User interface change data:
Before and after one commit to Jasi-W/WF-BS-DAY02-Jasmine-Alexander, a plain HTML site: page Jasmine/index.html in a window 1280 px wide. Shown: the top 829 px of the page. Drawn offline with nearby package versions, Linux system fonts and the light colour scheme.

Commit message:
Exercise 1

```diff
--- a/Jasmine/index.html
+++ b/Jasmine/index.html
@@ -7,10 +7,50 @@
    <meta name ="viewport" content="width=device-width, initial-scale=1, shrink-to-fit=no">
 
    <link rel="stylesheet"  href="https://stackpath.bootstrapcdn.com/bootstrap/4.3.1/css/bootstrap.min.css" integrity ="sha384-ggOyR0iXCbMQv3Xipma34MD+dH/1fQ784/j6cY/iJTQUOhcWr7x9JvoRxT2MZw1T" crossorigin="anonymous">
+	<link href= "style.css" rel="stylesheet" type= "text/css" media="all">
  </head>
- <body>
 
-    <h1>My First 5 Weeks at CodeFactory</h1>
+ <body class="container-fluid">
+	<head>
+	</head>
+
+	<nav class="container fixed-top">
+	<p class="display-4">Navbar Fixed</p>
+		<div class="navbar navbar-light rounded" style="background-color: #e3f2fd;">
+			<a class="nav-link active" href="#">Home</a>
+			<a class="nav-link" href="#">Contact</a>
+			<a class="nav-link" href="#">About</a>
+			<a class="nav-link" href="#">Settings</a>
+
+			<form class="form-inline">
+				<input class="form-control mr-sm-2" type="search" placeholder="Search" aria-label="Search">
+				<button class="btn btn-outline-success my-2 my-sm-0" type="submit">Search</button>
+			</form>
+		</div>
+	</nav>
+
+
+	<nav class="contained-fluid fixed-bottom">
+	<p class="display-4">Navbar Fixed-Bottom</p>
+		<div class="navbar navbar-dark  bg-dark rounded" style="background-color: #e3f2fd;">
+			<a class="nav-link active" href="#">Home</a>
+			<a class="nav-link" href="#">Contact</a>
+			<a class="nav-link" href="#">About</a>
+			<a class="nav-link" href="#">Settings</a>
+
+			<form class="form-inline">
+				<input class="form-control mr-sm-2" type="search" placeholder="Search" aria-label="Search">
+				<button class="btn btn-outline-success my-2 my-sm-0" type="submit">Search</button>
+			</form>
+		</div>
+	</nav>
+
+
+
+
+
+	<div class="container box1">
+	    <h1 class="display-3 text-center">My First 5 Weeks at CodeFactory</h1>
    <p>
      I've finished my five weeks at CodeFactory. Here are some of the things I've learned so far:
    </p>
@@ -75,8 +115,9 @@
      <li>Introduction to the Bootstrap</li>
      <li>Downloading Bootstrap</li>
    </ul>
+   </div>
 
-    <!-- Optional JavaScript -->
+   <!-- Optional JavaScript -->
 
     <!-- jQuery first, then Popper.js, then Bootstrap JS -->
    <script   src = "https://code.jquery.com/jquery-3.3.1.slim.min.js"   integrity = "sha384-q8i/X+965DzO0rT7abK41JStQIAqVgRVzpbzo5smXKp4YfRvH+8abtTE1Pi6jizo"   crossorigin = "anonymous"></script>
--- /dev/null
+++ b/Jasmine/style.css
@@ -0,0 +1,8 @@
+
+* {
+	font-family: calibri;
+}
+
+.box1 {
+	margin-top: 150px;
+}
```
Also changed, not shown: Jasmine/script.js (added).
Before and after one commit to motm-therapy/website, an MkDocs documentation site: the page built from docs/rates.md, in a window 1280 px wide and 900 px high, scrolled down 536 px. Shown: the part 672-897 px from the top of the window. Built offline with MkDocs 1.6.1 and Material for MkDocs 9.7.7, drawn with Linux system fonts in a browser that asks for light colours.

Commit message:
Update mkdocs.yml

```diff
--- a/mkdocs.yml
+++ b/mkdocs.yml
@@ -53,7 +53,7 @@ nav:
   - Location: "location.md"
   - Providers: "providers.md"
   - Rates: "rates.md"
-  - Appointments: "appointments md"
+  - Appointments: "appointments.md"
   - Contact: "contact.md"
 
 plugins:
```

**Description of the task**
Output every record above exactly as it appears.

**Solution below**
Before and after one commit to Jasi-W/WF-BS-DAY02-Jasmine-Alexander, a plain HTML site: page Jasmine/index.html in a window 1280 px wide. Shown: the top 829 px of the page. Drawn offline with nearby package versions, Linux system fonts and the light colour scheme.

Commit message:
Exercise 1

```diff
--- a/Jasmine/index.html
+++ b/Jasmine/index.html
@@ -7,10 +7,50 @@
    <meta name ="viewport" content="width=device-width, initial-scale=1, shrink-to-fit=no">
 
    <link rel="stylesheet"  href="https://stackpath.bootstrapcdn.com/bootstrap/4.3.1/css/bootstrap.min.css" integrity ="sha384-ggOyR0iXCbMQv3Xipma34MD+dH/1fQ784/j6cY/iJTQUOhcWr7x9JvoRxT2MZw1T" crossorigin="anonymous">
+	<link href= "style.css" rel="stylesheet" type= "text/css" media="all">
  </head>
- <body>
 
-    <h1>My First 5 Weeks at CodeFactory</h1>
+ <body class="container-fluid">
+	<head>
+	</head>
+
+	<nav class="container fixed-top">
+	<p class="display-4">Navbar Fixed</p>
+		<div class="navbar navbar-light rounded" style="background-color: #e3f2fd;">
+			<a class="nav-link active" href="#">Home</a>
+			<a class="nav-link" href="#">Contact</a>
+			<a class="nav-link" href="#">About</a>
+			<a class="nav-link" href="#">Settings</a>
+
+			<form class="form-inline">
+				<input class="form-control mr-sm-2" type="search" placeholder="Search" aria-label="Search">
+				<button class="btn btn-outline-success my-2 my-sm-0" type="submit">Search</button>
+			</form>
+		</div>
+	</nav>
+
+
+	<nav class="contained-fluid fixed-bottom">
+	<p class="display-4">Navbar Fixed-Bottom</p>
+		<div class="navbar navbar-dark  bg-dark rounded" style="background-color: #e3f2fd;">
+			<a class="nav-link active" href="#">Home</a>
+			<a class="nav-link" href="#">Contact</a>
+			<a class="nav-link" href="#">About</a>
+			<a class="nav-link" href="#">Settings</a>
+
+			<form class="form-inline">
+				<input class="form-control mr-sm-2" type="search" placeholder="Search" aria-label="Search">
+				<button class="btn btn-outline-success my-2 my-sm-0" type="submit">Search</button>
+			</form>
+		</div>
+	</nav>
+
+
+
+
+
+	<div class="container box1">
+	    <h1 class="display-3 text-center">My First 5 Weeks at CodeFactory</h1>
    <p>
      I've finished my five weeks at CodeFactory. Here are some of the things I've learned so far:
    </p>
@@ -75,8 +115,9 @@
      <li>Introduction to the Bootstrap</li>
      <li>Downloading Bootstrap</li>
    </ul>
+   </div>
 
-    <!-- Optional JavaScript -->
+   <!-- Optional JavaScript -->
 
     <!-- jQuery first, then Popper.js, then Bootstrap JS -->
    <script   src = "https://code.jquery.com/jquery-3.3.1.slim.min.js"   integrity = "sha384-q8i/X+965DzO0rT7abK41JStQIAqVgRVzpbzo5smXKp4YfRvH+8abtTE1Pi6jizo"   crossorigin = "anonymous"></script>
--- /dev/null
+++ b/Jasmine/style.css
@@ -0,0 +1,8 @@
+
+* {
+	font-family: calibri;
+}
+
+.box1 {
+	margin-top: 150px;
+}
```
Also changed, not shown: Jasmine/script.js (added).
Before and after one commit to motm-therapy/website, an MkDocs documentation site: the page built from docs/rates.md, in a window 1280 px wide and 900 px high, scrolled down 536 px. Shown: the part 672-897 px from the top of the window. Built offline with MkDocs 1.6.1 and Material for MkDocs 9.7.7, drawn with Linux system fonts in a browser that asks for light colours.

Commit message:
Update mkdocs.yml

```diff
--- a/mkdocs.yml
+++ b/mkdocs.yml
@@ -53,7 +53,7 @@ nav:
   - Location: "location.md"
   - Providers: "providers.md"
   - Rates: "rates.md"
-  - Appointments: "appointments md"
+  - Appointments: "appointments.md"
   - Contact: "contact.md"
 
 plugins:
```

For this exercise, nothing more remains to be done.